■ Instructions to follow ■
When you return the data, keep every line exactly as it is and leave out the pictures.

(Change listing data)
================================
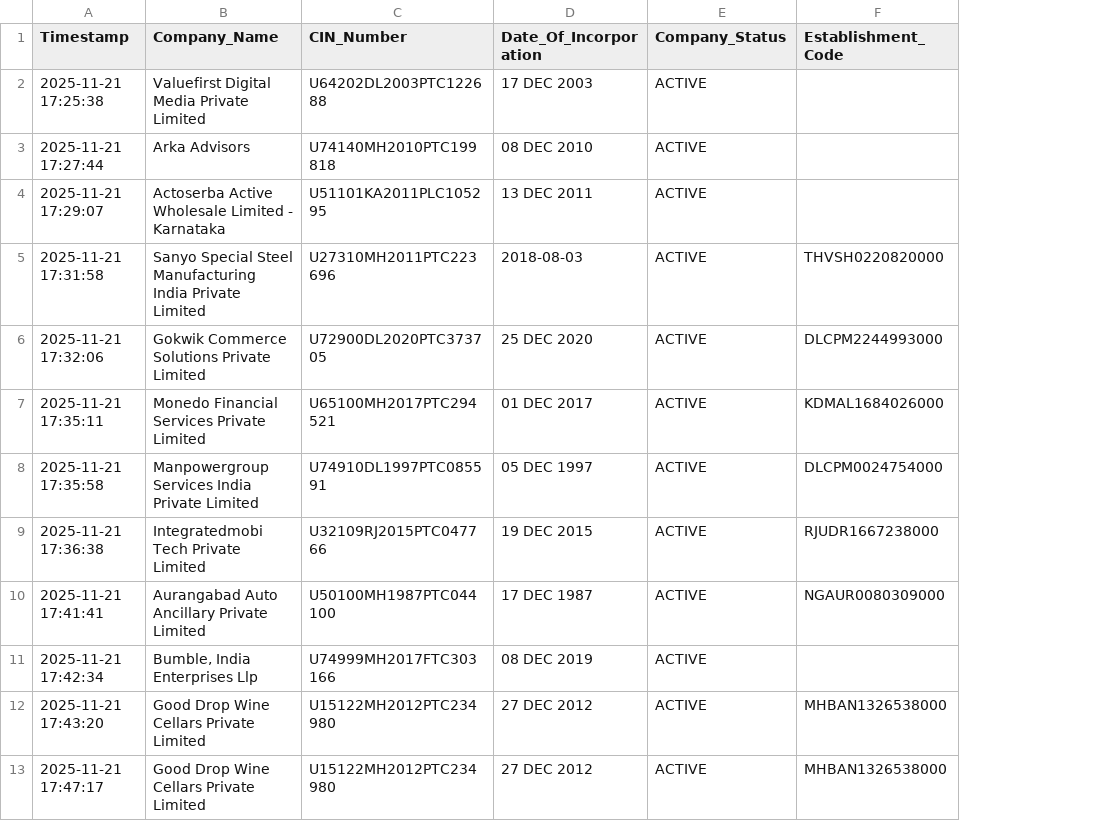
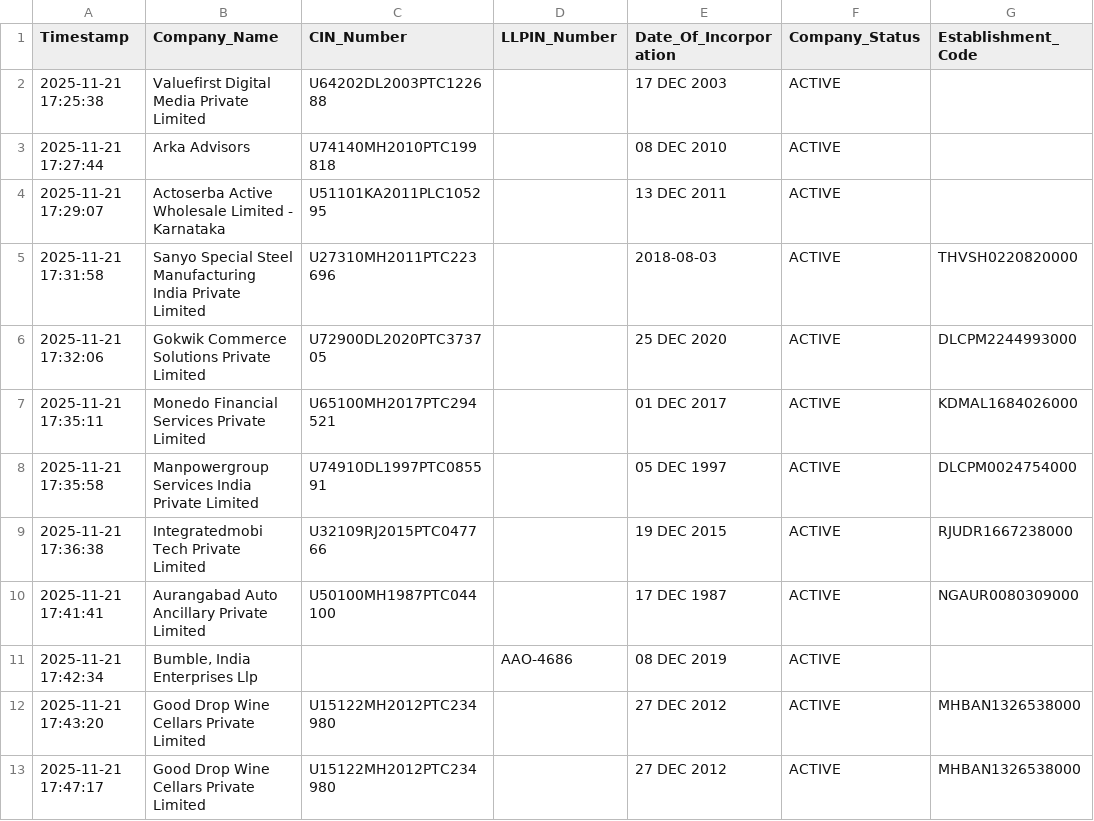
Before and after one commit to suchitsharma2004/Apollo-zapier, a CSV file: automation_data.csv, drawn as a sheet; only a part is shown; the diff covers the shown part only; the diff names each change by its address in the sheet, - before the commit and + after, or states it on an @@ line.

Commit message:
Add LLPIN column and update automation data CSV
Added a new LLPIN_Number column to automation_data.csv and updated relevant rows to include LLPIN values for LLP entities. Removed debug.log file contents and updated main.pyc and main.py with new logic to support the changes.

```diff
--- a/automation_data.csv
+++ b/automation_data.csv
+column D (LLPIN_Number), row 11: AAO-4686
-C11 (CIN_Number): U74999MH2017FTC303166
+C11 (CIN_Number): (empty)
```
Also changed, not shown: 11 added rows elsewhere in this file, 2 other files.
================================
■ Answer box ■
Before and after one commit to suchitsharma2004/Apollo-zapier, a CSV file: automation_data.csv, drawn as a sheet; only a part is shown; the diff covers the shown part only; the diff names each change by its address in the sheet, - before the commit and + after, or states it on an @@ line.

Commit message:
Add LLPIN column and update automation data CSV
Added a new LLPIN_Number column to automation_data.csv and updated relevant rows to include LLPIN values for LLP entities. Removed debug.log file contents and updated main.pyc and main.py with new logic to support the changes.

```diff
--- a/automation_data.csv
+++ b/automation_data.csv
+column D (LLPIN_Number), row 11: AAO-4686
-C11 (CIN_Number): U74999MH2017FTC303166
+C11 (CIN_Number): (empty)
```
Also changed, not shown: 11 added rows elsewhere in this file, 2 other files.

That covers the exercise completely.